Congress passed the Preemption Act in 1841. It allowed squatters in Western states to secure ownership of 160 acres of land. Temporary preemption laws were passed in the 1830s but Eastern states opposed them. They believed the laws would encourage immigrants to move west and therefore decrease the labor supply. In response, the federal government agreed to allow the profits from land sales to be distributed to Eastern states (distribution ended in 1842 and preemption in 1891). Sadly, Ferris passed away in 1873. However, she is representative of the many women in the West who were heads of households and claimed land.
The next owner of the ranch was German immigrant Fred Hermsmeyer, who bought it in 1883 using money he earned as a miner and sawmill owner. The family owned the ranch until 1917. After a series of owners, Stanley and Helena Fenton bought it in 1937. Beginning in 1943, the Fentons began hosting birthday parties to children living in a state orphanage in Twin Bridges. They bought the furniture still located in the living room to give the children a sense of home. Stanley died in 1959 but Helena lived in the house until she passed away in 2000. She became an award-winning reporter working for Montana newspapers and the Associated Press. It is not readily apparent when the ranch house opened up for ministers.
"History." The Fenton House. Accessed June 29, 2020. http://www.thefentonhousemt.com/history.

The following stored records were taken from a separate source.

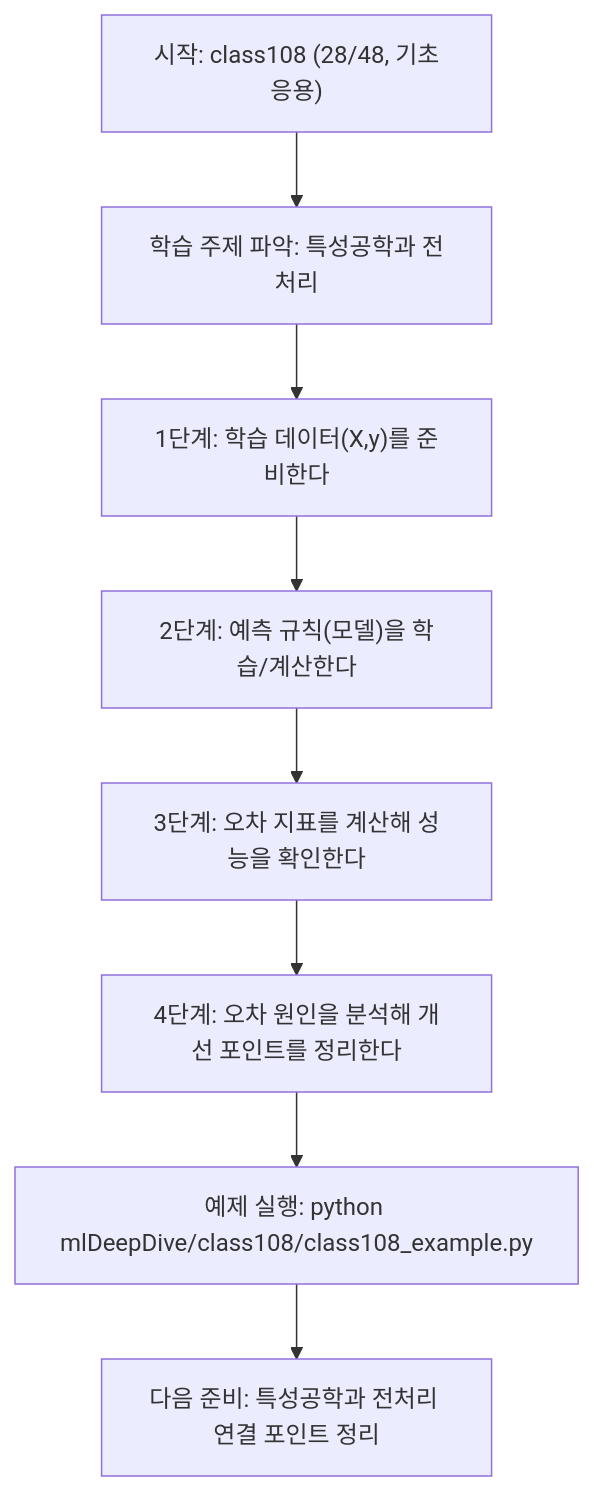
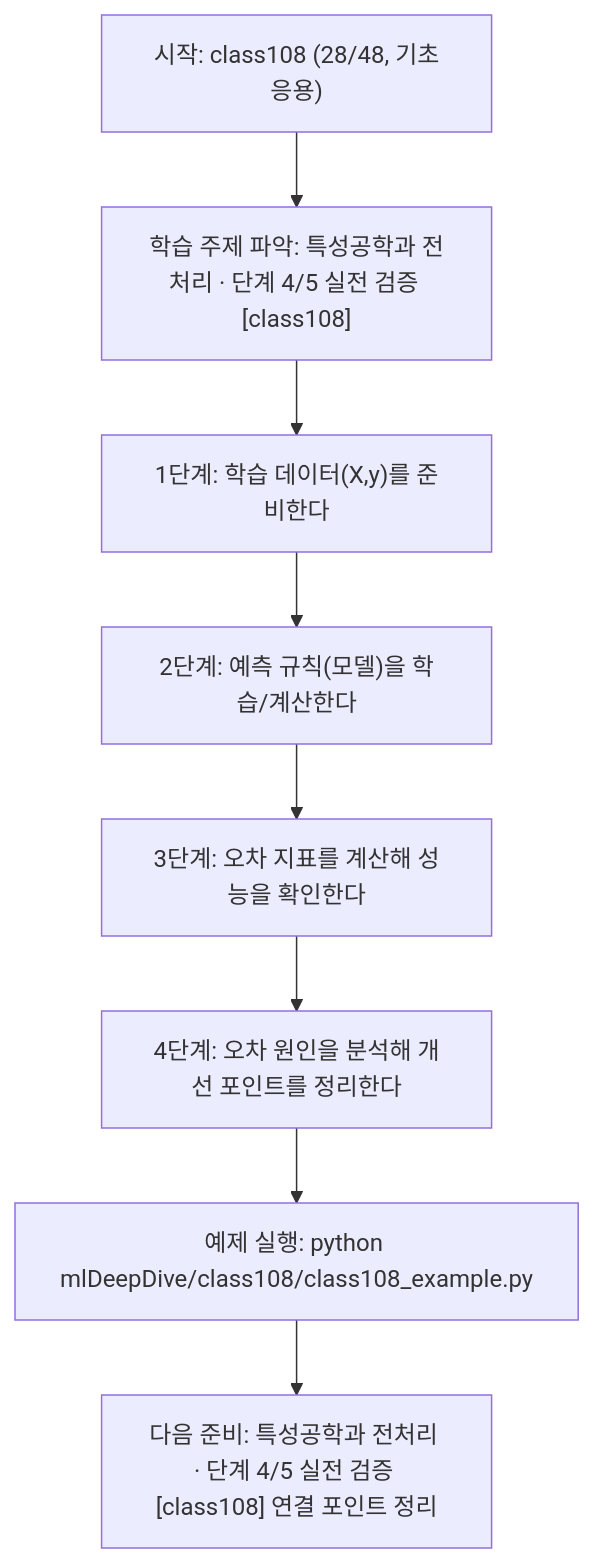
Before and after one commit to edumgt/Python-AI_Agent-Class: the diagram in mlDeepDive/class108/class108.md, drawn with Mermaid. The commit also changed other lines of this file and 522 other files, not shown here.

````diff
--- a/mlDeepDive/class108/class108.md
+++ b/mlDeepDive/class108/class108.md
@@ -108,18 +109,18 @@
 ```mermaid
 flowchart TD
 N1["시작: class108 (28/48, 기초응용)"]
-N2["학습 주제 파악: 특성공학과 전처리"]
+N2["학습 주제 파악: 특성공학과 전처리 · 단계 4/5 실전 검증 [class108]"]
 N3["1단계: 학습 데이터(X,y)를 준비한다"]
 N4["2단계: 예측 규칙(모델)을 학습/계산한다"]
 N5["3단계: 오차 지표를 계산해 성능을 확인한다"]
 N6["4단계: 오차 원인을 분석해 개선 포인트를 정리한다"]
 N7["예제 실행: python mlDeepDive/class108/class108_example.py"]
-N8["다음 준비: 특성공학과 전처리 연결 포인트 정리"]
+N8["다음 준비: 특성공학과 전처리 · 단계 4/5 실전 검증 [class108] 연결 포인트 정리"]
 N1 --> N2
 N2 --> N3
 N3 --> N4
 N4 --> N5
 N5 --> N6
 N6 --> N7
 N7 --> N8
 ```
````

Jenks, Jim. "Ferris/Hermsmeyer/Fenton Ranch." National Park Service - National Register of Historic Places Nomination Form. January 9, 2008. https://npgallery.nps.gov/NRHP/GetAsset/NRHP/07001364_text.
The Montana National Register Sign Program. “Ferris / Hermsmeyer / Fenton Ranch.” Montana Historical Society - Digital Vault. Accessed June 29, 2020, http://digitalvault.mhs.mt.gov/items/show/20296.
The Fenton House